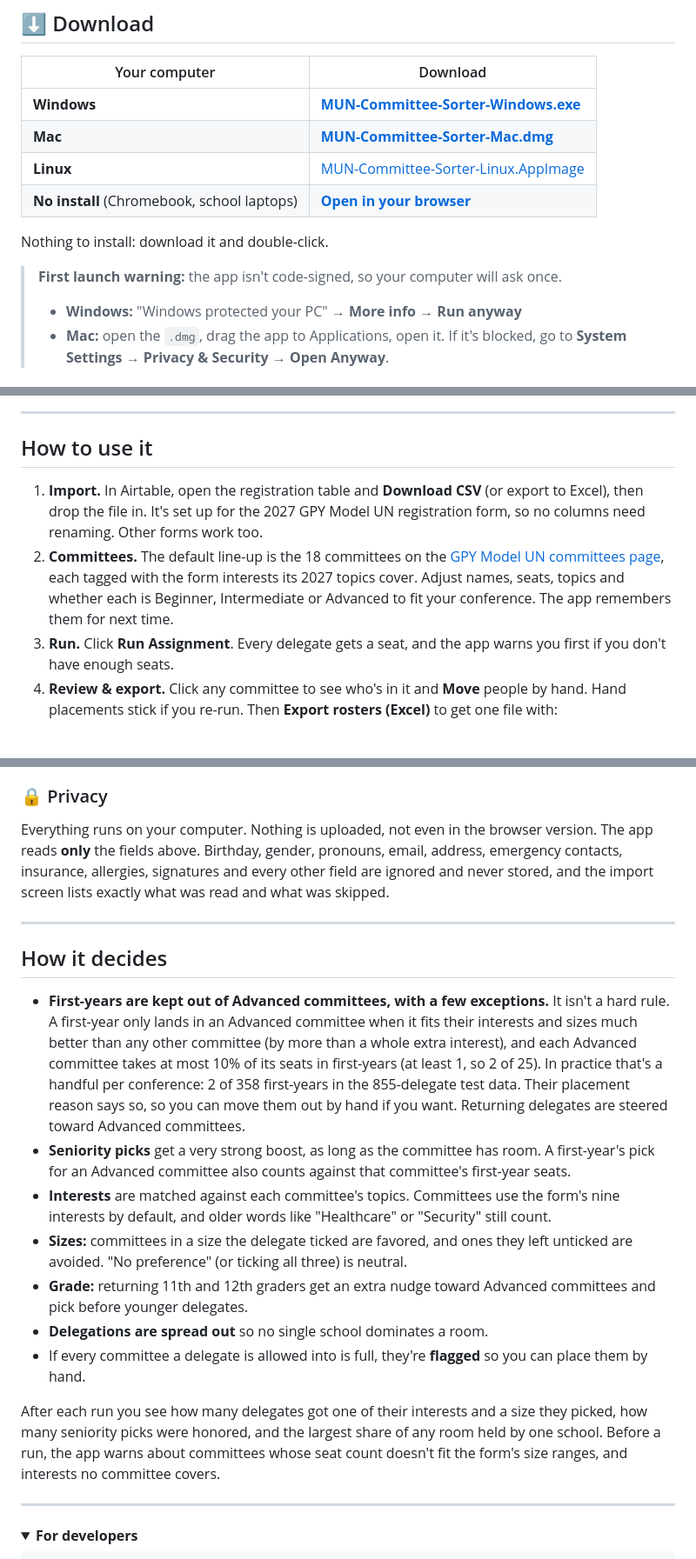
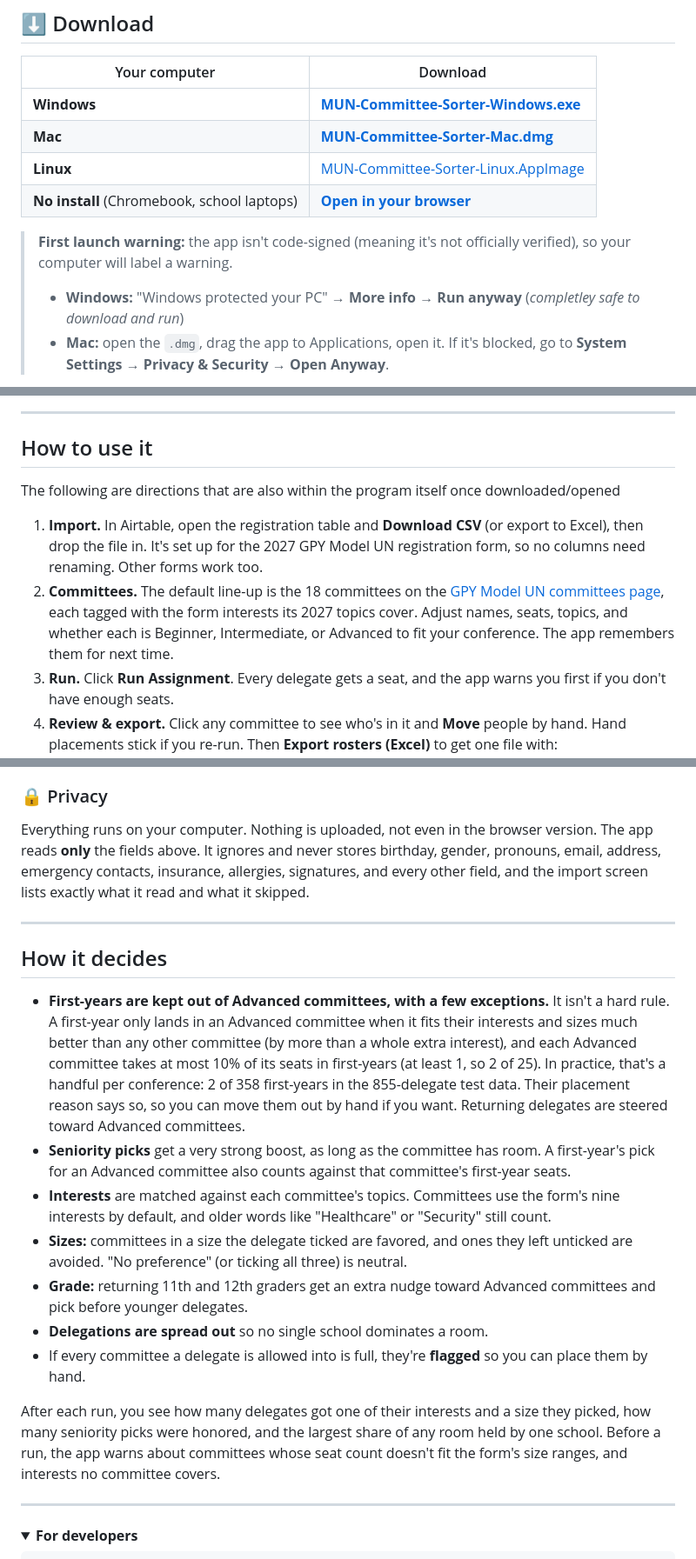
Before and after one commit to asuarcia/MUN-Sorting-Algorithim, a Markdown page: README.md, 3 parts joined by grey strips. Shown at 87% size. GitHub-like rendering; folded sections open; blank space fills up the shorter version.

Commit message:
Refine README text for clarity and formatting
Updated wording for clarity and consistency in README.

```diff
--- a/README.md
+++ b/README.md
@@ -11,10 +11,9 @@ Sorts Model UN delegates into committees from your registration spreadsheet in s
 | **Linux** | [MUN-Committee-Sorter-Linux.AppImage](https://github.com/asuarcia/MUN-Sorting-Algorithim/releases/latest/download/MUN-Committee-Sorter-Linux.AppImage) |
 | **No install** (Chromebook, school laptops) | **[Open in your browser](https://asuarcia.github.io/MUN-Sorting-Algorithim/)** |
 
-Nothing to install: download it and double-click.
 
-> **First launch warning:** the app isn't code-signed, so your computer will ask once.
-> - **Windows:** "Windows protected your PC" → **More info** → **Run anyway**
+> **First launch warning:** the app isn't code-signed (meaning it's not officially verified), so your computer will label a warning.
+> - **Windows:** "Windows protected your PC" → **More info** → **Run anyway** (*completley safe to download and run*)
 > - **Mac:** open the `.dmg`, drag the app to Applications, open it. If it's blocked, go to **System Settings → Privacy & Security → Open Anyway**.
 
 ![The assignment results screen](docs/screenshot.png)
@@ -22,9 +21,10 @@ Nothing to install: download it and double-click.
 ---
 
 ## How to use it
+The following are directions that are also within the program itself once downloaded/opened
 
 1. **Import.** In Airtable, open the registration table and **Download CSV** (or export to Excel), then drop the file in. It's set up for the 2027 GPY Model UN registration form, so no columns need renaming. Other forms work too.
-2. **Committees.** The default line-up is the 18 committees on the [GPY Model UN committees page](https://www.gpyce.org/mun-committees), each tagged with the form interests its 2027 topics cover. Adjust names, seats, topics and whether each is Beginner, Intermediate or Advanced to fit your conference. The app remembers them for next time.
+2. **Committees.** The default line-up is the 18 committees on the [GPY Model UN committees page](https://www.gpyce.org/mun-committees), each tagged with the form interests its 2027 topics cover. Adjust names, seats, topics, and whether each is Beginner, Intermediate, or Advanced to fit your conference. The app remembers them for next time.
 3. **Run.** Click **Run Assignment**. Every delegate gets a seat, and the app warns you first if you don't have enough seats.
 4. **Review & export.** Click any committee to see who's in it and **Move** people by hand. Hand placements stick if you re-run. Then **Export rosters (Excel)** to get one file with:
    - a summary,
@@ -54,13 +54,13 @@ A sheet with a `Preferred Type` column (Regional Summit, Court, …) is still sc
 
 ### 🔒 Privacy
 
-Everything runs on your computer. Nothing is uploaded, not even in the browser version. The app reads **only** the fields above. Birthday, gender, pronouns, email, address, emergency contacts, insurance, allergies, signatures and every other field are ignored and never stored, and the import screen lists exactly what was read and what was skipped.
+Everything runs on your computer. Nothing is uploaded, not even in the browser version. The app reads **only** the fields above. It ignores and never stores birthday, gender, pronouns, email, address, emergency contacts, insurance, allergies, signatures, and every other field, and the import screen lists exactly what it read and what it skipped.
 
 ---
 
 ## How it decides
 
-- **First-years are kept out of Advanced committees, with a few exceptions.** It isn't a hard rule. A first-year only lands in an Advanced committee when it fits their interests and sizes much better than any other committee (by more than a whole extra interest), and each Advanced committee takes at most 10% of its seats in first-years (at least 1, so 2 of 25). In practice that's a handful per conference: 2 of 358 first-years in the 855-delegate test data. Their placement reason says so, so you can move them out by hand if you want. Returning delegates are steered toward Advanced committees.
+- **First-years are kept out of Advanced committees, with a few exceptions.** It isn't a hard rule. A first-year only lands in an Advanced committee when it fits their interests and sizes much better than any other committee (by more than a whole extra interest), and each Advanced committee takes at most 10% of its seats in first-years (at least 1, so 2 of 25). In practice, that's a handful per conference: 2 of 358 first-years in the 855-delegate test data. Their placement reason says so, so you can move them out by hand if you want. Returning delegates are steered toward Advanced committees.
 - **Seniority picks** get a very strong boost, as long as the committee has room. A first-year's pick for an Advanced committee also counts against that committee's first-year seats.
 - **Interests** are matched against each committee's topics. Committees use the form's nine interests by default, and older words like "Healthcare" or "Security" still count.
 - **Sizes:** committees in a size the delegate ticked are favored, and ones they left unticked are avoided. "No preference" (or ticking all three) is neutral.
@@ -68,7 +68,7 @@ Everything runs on your computer. Nothing is uploaded, not even in the browser v
 - **Delegations are spread out** so no single school dominates a room.
 - If every committee a delegate is allowed into is full, they're **flagged** so you can place them by hand.
 
-After each run you see how many delegates got one of their interests and a size they picked, how many seniority picks were honored, and the largest share of any room held by one school. Before a run, the app warns about committees whose seat count doesn't fit the form's size ranges, and interests no committee covers.
+After each run, you see how many delegates got one of their interests and a size they picked, how many seniority picks were honored, and the largest share of any room held by one school. Before a run, the app warns about committees whose seat count doesn't fit the form's size ranges, and interests no committee covers.
 
 ---
 
```
Also changed, not shown: other parts of README.md (+1 -1 lines).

**YOUR GOAL:**
Restate the records word for word, omitting images.

**SOLUTION FOR THIS EXERCISE:**
Before and after one commit to asuarcia/MUN-Sorting-Algorithim, a Markdown page: README.md, 3 parts joined by grey strips. Shown at 87% size. GitHub-like rendering; folded sections open; blank space fills up the shorter version.

Commit message:
Refine README text for clarity and formatting
Updated wording for clarity and consistency in README.

```diff
--- a/README.md
+++ b/README.md
@@ -11,10 +11,9 @@ Sorts Model UN delegates into committees from your registration spreadsheet in s
 | **Linux** | [MUN-Committee-Sorter-Linux.AppImage](https://github.com/asuarcia/MUN-Sorting-Algorithim/releases/latest/download/MUN-Committee-Sorter-Linux.AppImage) |
 | **No install** (Chromebook, school laptops) | **[Open in your browser](https://asuarcia.github.io/MUN-Sorting-Algorithim/)** |
 
-Nothing to install: download it and double-click.
 
-> **First launch warning:** the app isn't code-signed, so your computer will ask once.
-> - **Windows:** "Windows protected your PC" → **More info** → **Run anyway**
+> **First launch warning:** the app isn't code-signed (meaning it's not officially verified), so your computer will label a warning.
+> - **Windows:** "Windows protected your PC" → **More info** → **Run anyway** (*completley safe to download and run*)
 > - **Mac:** open the `.dmg`, drag the app to Applications, open it. If it's blocked, go to **System Settings → Privacy & Security → Open Anyway**.
 
 ![The assignment results screen](docs/screenshot.png)
@@ -22,9 +21,10 @@ Nothing to install: download it and double-click.
 ---
 
 ## How to use it
+The following are directions that are also within the program itself once downloaded/opened
 
 1. **Import.** In Airtable, open the registration table and **Download CSV** (or export to Excel), then drop the file in. It's set up for the 2027 GPY Model UN registration form, so no columns need renaming. Other forms work too.
-2. **Committees.** The default line-up is the 18 committees on the [GPY Model UN committees page](https://www.gpyce.org/mun-committees), each tagged with the form interests its 2027 topics cover. Adjust names, seats, topics and whether each is Beginner, Intermediate or Advanced to fit your conference. The app remembers them for next time.
+2. **Committees.** The default line-up is the 18 committees on the [GPY Model UN committees page](https://www.gpyce.org/mun-committees), each tagged with the form interests its 2027 topics cover. Adjust names, seats, topics, and whether each is Beginner, Intermediate, or Advanced to fit your conference. The app remembers them for next time.
 3. **Run.** Click **Run Assignment**. Every delegate gets a seat, and the app warns you first if you don't have enough seats.
 4. **Review & export.** Click any committee to see who's in it and **Move** people by hand. Hand placements stick if you re-run. Then **Export rosters (Excel)** to get one file with:
    - a summary,
@@ -54,13 +54,13 @@ A sheet with a `Preferred Type` column (Regional Summit, Court, …) is still sc
 
 ### 🔒 Privacy
 
-Everything runs on your computer. Nothing is uploaded, not even in the browser version. The app reads **only** the fields above. Birthday, gender, pronouns, email, address, emergency contacts, insurance, allergies, signatures and every other field are ignored and never stored, and the import screen lists exactly what was read and what was skipped.
+Everything runs on your computer. Nothing is uploaded, not even in the browser version. The app reads **only** the fields above. It ignores and never stores birthday, gender, pronouns, email, address, emergency contacts, insurance, allergies, signatures, and every other field, and the import screen lists exactly what it read and what it skipped.
 
 ---
 
 ## How it decides
 
-- **First-years are kept out of Advanced committees, with a few exceptions.** It isn't a hard rule. A first-year only lands in an Advanced committee when it fits their interests and sizes much better than any other committee (by more than a whole extra interest), and each Advanced committee takes at most 10% of its seats in first-years (at least 1, so 2 of 25). In practice that's a handful per conference: 2 of 358 first-years in the 855-delegate test data. Their placement reason says so, so you can move them out by hand if you want. Returning delegates are steered toward Advanced committees.
+- **First-years are kept out of Advanced committees, with a few exceptions.** It isn't a hard rule. A first-year only lands in an Advanced committee when it fits their interests and sizes much better than any other committee (by more than a whole extra interest), and each Advanced committee takes at most 10% of its seats in first-years (at least 1, so 2 of 25). In practice, that's a handful per conference: 2 of 358 first-years in the 855-delegate test data. Their placement reason says so, so you can move them out by hand if you want. Returning delegates are steered toward Advanced committees.
 - **Seniority picks** get a very strong boost, as long as the committee has room. A first-year's pick for an Advanced committee also counts against that committee's first-year seats.
 - **Interests** are matched against each committee's topics. Committees use the form's nine interests by default, and older words like "Healthcare" or "Security" still count.
 - **Sizes:** committees in a size the delegate ticked are favored, and ones they left unticked are avoided. "No preference" (or ticking all three) is neutral.
@@ -68,7 +68,7 @@ Everything runs on your computer. Nothing is uploaded, not even in the browser v
 - **Delegations are spread out** so no single school dominates a room.
 - If every committee a delegate is allowed into is full, they're **flagged** so you can place them by hand.
 
-After each run you see how many delegates got one of their interests and a size they picked, how many seniority picks were honored, and the largest share of any room held by one school. Before a run, the app warns about committees whose seat count doesn't fit the form's size ranges, and interests no committee covers.
+After each run, you see how many delegates got one of their interests and a size they picked, how many seniority picks were honored, and the largest share of any room held by one school. Before a run, the app warns about committees whose seat count doesn't fit the form's size ranges, and interests no committee covers.
 
 ---
 
```
Also changed, not shown: other parts of README.md (+1 -1 lines).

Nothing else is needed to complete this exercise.